bump(s) chart, a/k/a slope graph. If you poke around online, you'll find a variety of examples and names. Some have multiple data points for each line...and some are simpler, like the one on the right.
Typically, the lines are labeled on each end, often with then name of the data series and sometimes with the data value. I do have a version of this one with the lines labeled, but since these represent real data points, it's best to keep things anonymous for this example.
But let me give you a little context here for what I'm showing. Each line represents a teacher---the entire chart shows the entire staff for a school. On the left is each teacher's percent of Ds and Fs assigned to students for the first semester of the 2013 - 14 school year. On the right is the value for the 2014 - 15 school year.
We want to use this chart to look at two things. First of all, what is the general trend within the school? In this case, most of the lines are sloping downward. This may connect to initiatives, such as changes in grading practices, tutorial options, or improvements in instruction. Whatever the story is behind this chart, it's looking positive.
Next, we want to consider the steepness of the slopes we observe. Sure, we could add a trendline, but if you're just using the chart for exploratory purposes, we can eyeball things. In this case, we might note that most of the downward sloping lines, especially for the upper percentages on the 2014 side of the house, have had significant decreases.
Typically, when I present these charts, I include a summary of the data. For example, between the 2014 and 2015 school years, 30 teachers assigned fewer Ds and Fs to students, 7 teachers had very little change in the percentage of Ds and Fs assigned to students, and 3 teachers showed an increase in the percentage of Ds and Fs assigned to students. Because these charts are new to many of the people in my audience, this brief summary is enough to get them oriented to the chart. They can then begin to focus on the details. This might start with the slope of the lines, but then I see them begin to dig into the labels: Are some teachers in new-to-them assignments this year? Are the lines showing little change all in one content area, such as math? What might we see next year---is there a goal around our percentages?
And now, a musical interlude...
We see a lot of increases compared to the other school; but, if you look at the scale on the lefthand side, you'll see that none have a higher percentage than the other school. Generally speaking, teachers in this school assign a lower percentage of Ds and Fs vs. the other school.
The overall changes at this location aren't as dramatic, either. The slopes are more gentle.
What might account for the differences? Again, you'd have to poke further using knowledge specific to the school: Is this a more veteran staff that is has more expertise or are more resistant to change? Are the increases due to an unexpected change in student population---were the enrollment boundaries changed?

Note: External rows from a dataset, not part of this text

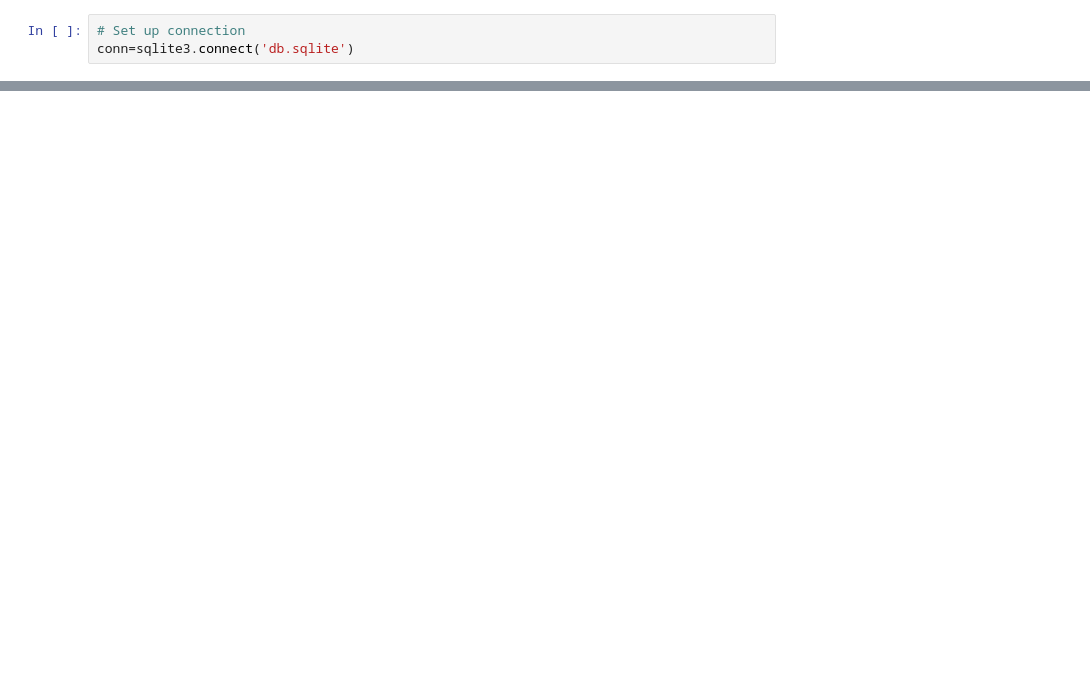
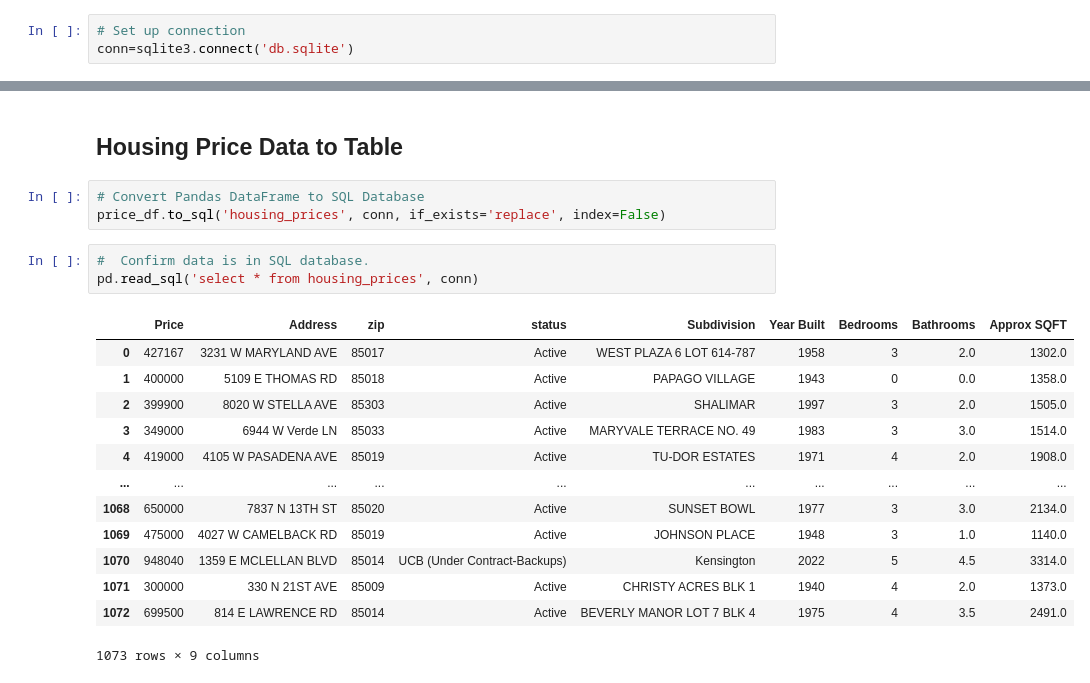
Before and after one commit to josephawanis30/MachineLearningRealEstatePredictions, a Jupyter notebook: SQLite/data2SQlite.ipynb, the cells around one changed output, grey strips where cells are left out. Cells and saved outputs as stored; diff of their text form; blank space fills up the shorter version.

```diff
--- a/SQLite/data2SQlite.ipynb
+++ b/SQLite/data2SQlite.ipynb
@@ -93,0 +126,22 @@ avg_price_per_sf
+# %% [markdown]
+## Housing Price Data to Table
+# %%
+# Convert Pandas DataFrame to SQL Database
+price_df.to_sql('housing_prices', conn, if_exists='replace', index=False)
+# %%
+#  Confirm data is in SQL database.
+pd.read_sql('select * from housing_prices', conn)
+# %% [output]
+|  | Price | Address | zip | status | Subdivision | Year Built | Bedrooms | Bathrooms | Approx SQFT |
+| 0 | 427167 | 3231 W MARYLAND AVE | 85017 | Active | WEST PLAZA 6 LOT 614-787 | 1958 | 3 | 2.0 | 1302.0 |
+| 1 | 400000 | 5109 E THOMAS RD | 85018 | Active | PAPAGO VILLAGE | 1943 | 0 | 0.0 | 1358.0 |
+| 2 | 399900 | 8020 W STELLA AVE | 85303 | Active | SHALIMAR | 1997 | 3 | 2.0 | 1505.0 |
+| 3 | 349000 | 6944 W Verde LN | 85033 | Active | MARYVALE TERRACE NO. 49 | 1983 | 3 | 3.0 | 1514.0 |
+| 4 | 419000 | 4105 W PASADENA AVE | 85019 | Active | TU-DOR ESTATES | 1971 | 4 | 2.0 | 1908.0 |
+| ... | ... | ... | ... | ... | ... | ... | ... | ... | ... |
+| 1068 | 650000 | 7837 N 13TH ST | 85020 | Active | SUNSET BOWL | 1977 | 3 | 3.0 | 2134.0 |
+| 1069 | 475000 | 4027 W CAMELBACK RD | 85019 | Active | JOHNSON PLACE | 1948 | 3 | 1.0 | 1140.0 |
+| 1070 | 948040 | 1359 E MCLELLAN BLVD | 85014 | UCB (Under Contract-Backups) | Kensington | 2022 | 5 | 4.5 | 3314.0 |
+| 1071 | 300000 | 330 N 21ST AVE | 85009 | Active | CHRISTY ACRES BLK 1 | 1940 | 4 | 2.0 | 1373.0 |
+| 1072 | 699500 | 814 E LAWRENCE RD | 85014 | Active | BEVERLY MANOR LOT 7 BLK 4 | 1975 | 4 | 3.5 | 2491.0 |
+1073 rows × 9 columns
```
Also changed, not shown: parts of 24 cells of this notebook, 1 other file.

You could, with additional information, make some other comparisons between the two schools. What if you built graphs just showing one department, such as math? It would make the charts less busy and comparisons between buildings a lot easier.
The big idea with these charts, of course, is to show the data. Sure, we could just write the summary and do a simple bar chart or line chart to compare totals...but we're missing a lot of the story in doing so. When we go bumpin', we get a much richer picture of what is happening.
Next time, we'll take a look at another way to show the data using cluster charts.
These charts are super-simple to make in Excel. Jon Peltier has an excellent tutorial on his web site. You can also download a template from the article I profiled in the last post.